Hispanics In STEM Thinking Creatively
10 Jan, 2013
STEM education is a promising inflection point for the Hispanic experience
Innovation starts with a question, which leads to new innovations and invigorate thinking. Creative thought is the lifeblood of innovation. Science, technology, engineering and math (STEM) education promises to increase student engagement and unlock creative thinking prompting innovation. This is an inflection point for the Hispanic experience.
When I worked for IBM, many of us had a famous “THINK” sign displayed in our labs and offices. It was a motto coined when Thomas Watson Sr. interrupted an uninspiring sales meeting by saying, “The trouble with every one of us is that we don’t think enough. We don’t get paid for working with our feet—we get paid for working with our heads.” He then wrote THINK on an easel. The rest is history.

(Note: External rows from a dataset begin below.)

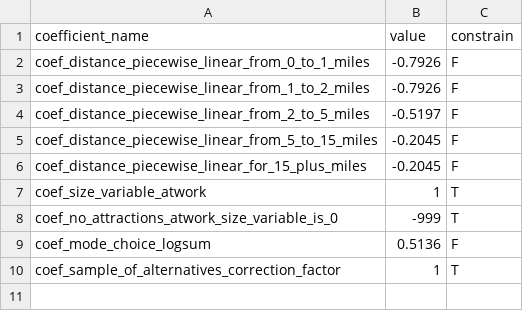
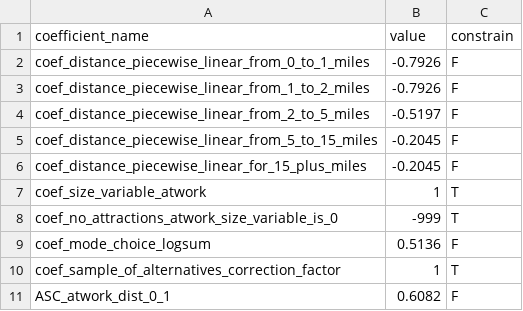
Before and after one commit to CMAP-REPOS/cmap_abm, a CSV file: activitysim/configs/atwork_subtour_destination_coefficients.csv, drawn as a sheet; the diff names each change by its address in the sheet, - before the commit and + after, or states it on an @@ line.

```diff
--- a/activitysim/configs/atwork_subtour_destination_coefficients.csv
+++ b/activitysim/configs/atwork_subtour_destination_coefficients.csv
+row 11: ASC_atwork_dist_0_1 | 0.6082 | F
```
Also changed, not shown: activitysim/configs/atwork_subtour_destination.csv, activitysim/configs/atwork_subtour_destination_sample.csv.
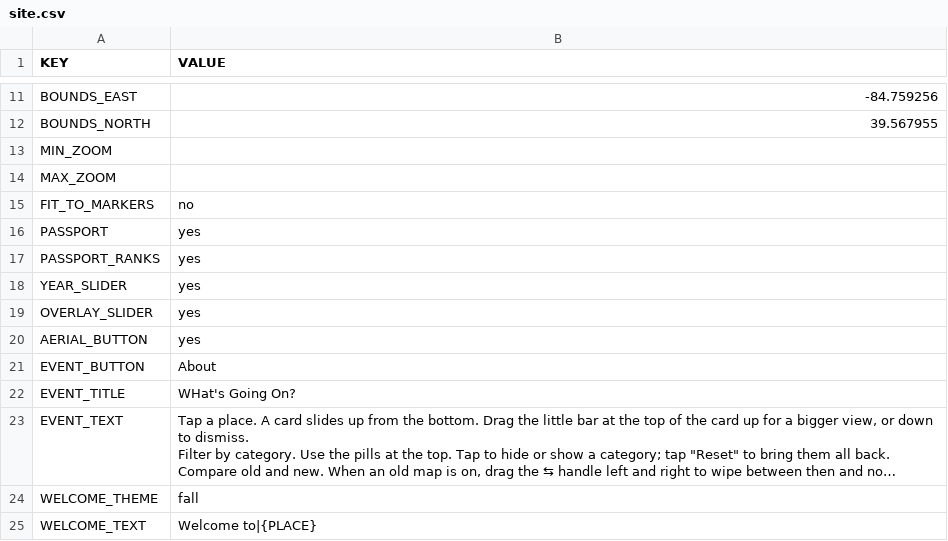
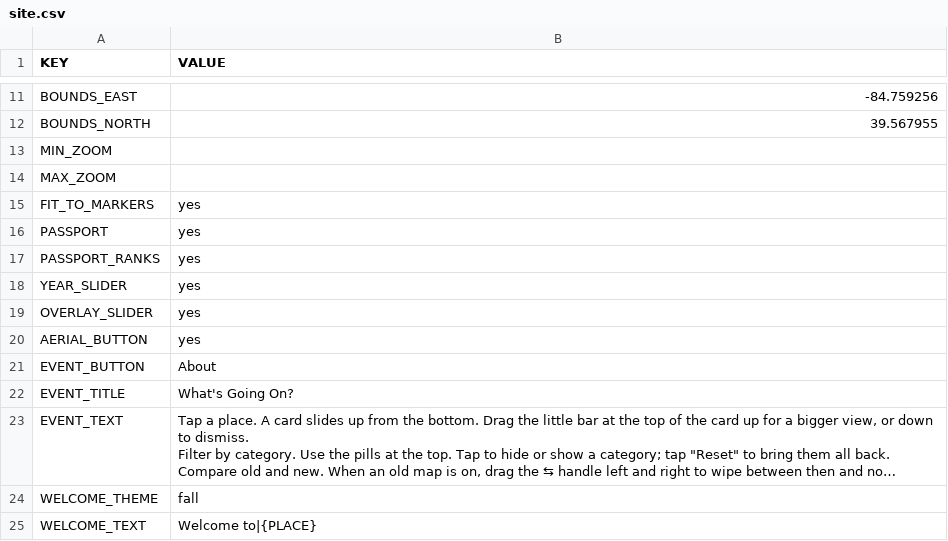
Before and after one commit to Luri-den/fclibraries, a CSV file: site.csv, drawn as a sheet; only a part is shown, gaps mark what is left out; long unchanged cells end in …; the diff names each change by its address in the sheet, - before the commit and + after, or states it on an @@ line.

Commit message:
Update site.csv from the editor

```diff
--- a/site.csv
+++ b/site.csv
-B15 (VALUE): no
+B15 (VALUE): yes
-B22 (VALUE): WHat's Going On?
+B22 (VALUE): What's Going On?
```
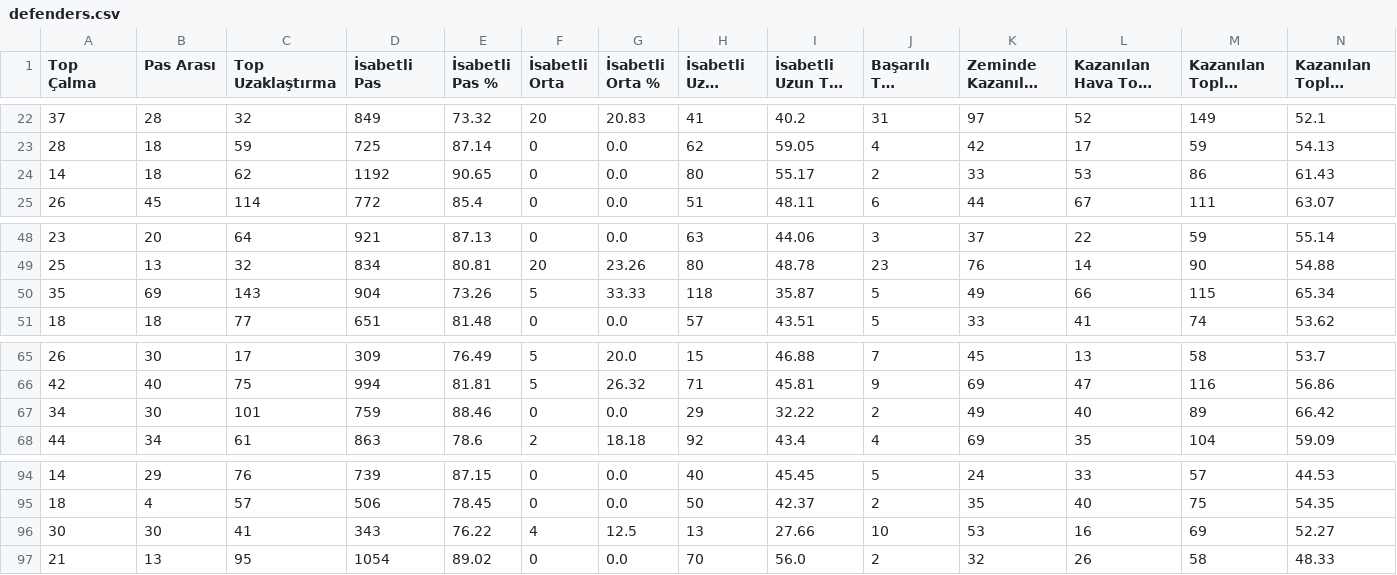
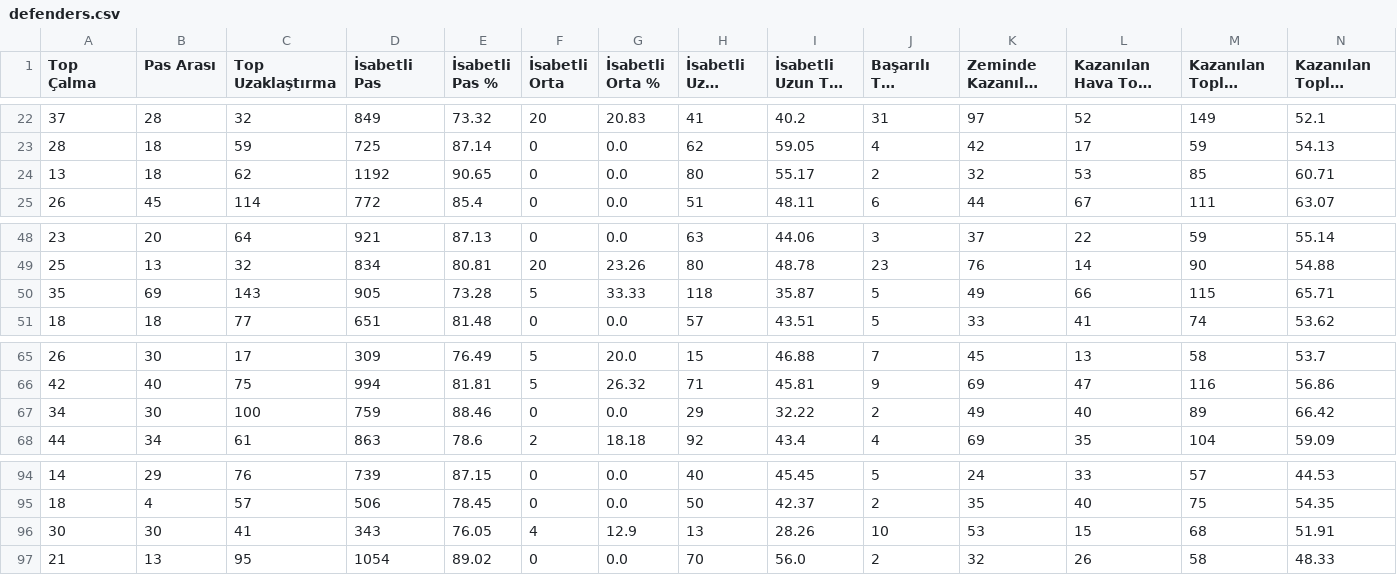
Before and after one commit to scatterradarcsv/csv_scatter_radar_total, a CSV file: defenders.csv, drawn as a sheet; only a part is shown, gaps mark what is left out; long unchanged cells end in …; the diff names each change by its address in the sheet, - before the commit and + after, or states it on an @@ line.

Commit message:
Updated defenders.csv

```diff
--- a/defenders.csv
+++ b/defenders.csv
-A24 (Top Çalma): 14
+A24 (Top Çalma): 13
-K24 (Zeminde Kazanılan İkili Mücadele): 33
+K24 (Zeminde Kazanılan İkili Mücadele): 32
-M24 (Kazanılan Toplam İkili Mücadele): 86
+M24 (Kazanılan Toplam İkili Mücadele): 85
-N24: 61.43
+N24: 60.71
-D50 (İsabetli Pas): 904
+D50 (İsabetli Pas): 905
-E50 (İsabetli Pas %): 73.26
+E50 (İsabetli Pas %): 73.28
-N50: 65.34
+N50: 65.71
-C67 (Top Uzaklaştırma): 101
+C67 (Top Uzaklaştırma): 100
-E96 (İsabetli Pas %): 76.22
+E96 (İsabetli Pas %): 76.05
-G96 (İsabetli Orta %): 12.5
+G96 (İsabetli Orta %): 12.9
-I96 (İsabetli Uzun Top %): 27.66
+I96 (İsabetli Uzun Top %): 28.26
-L96 (Kazanılan Hava Topu Mücadelesi): 16
+L96 (Kazanılan Hava Topu Mücadelesi): 15
-M96 (Kazanılan Toplam İkili Mücadele): 69
+M96 (Kazanılan Toplam İkili Mücadele): 68
-N96: 52.27
+N96: 51.91
```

So what are the trademarks of the unique ability to think creatively and be innovative? Does an inspirational formula, drawn from the experiences and lessons of cultural perspectives, exist? Let me share three real-life examples, not exactly all household names; yet, among many of the top STEM thinkers. Each was vexed with starting questions; each utilized his imagination and inherent cultural intelligence for discovering new ideas.
In the 1980s, a theory was developed that a giant asteroid struck Earth killing off the dinosaurs some 65 million years ago. The theory’s chief originator was Luis Alvarez, a Noble Prize winning physicist. His colleagues characterized him as the “prize wild idea man” because of the broad range of his activities. His research covered the gamut of high-energy physics including atomic nuclei, light, electrons and radar.
Alvarez actually came upon the asteroid idea when he put his physics expertise to work during an archeological expedition in 1965. A U.S.-Egyptian team was trying to find hidden chambers in the Giza pyramid in Egypt by using subatomic particles to calculate the pyramid’s density. They never found these sequestered chambers.
How did Alvarez become an innovator? Obviously, he was very gifted in being able to bring his expertise in neutron-activation bombardment to develop results that supported this signature extinction theory. From the references I consulted, he credits his father in teaching him how to think as opposed to knowing what to think.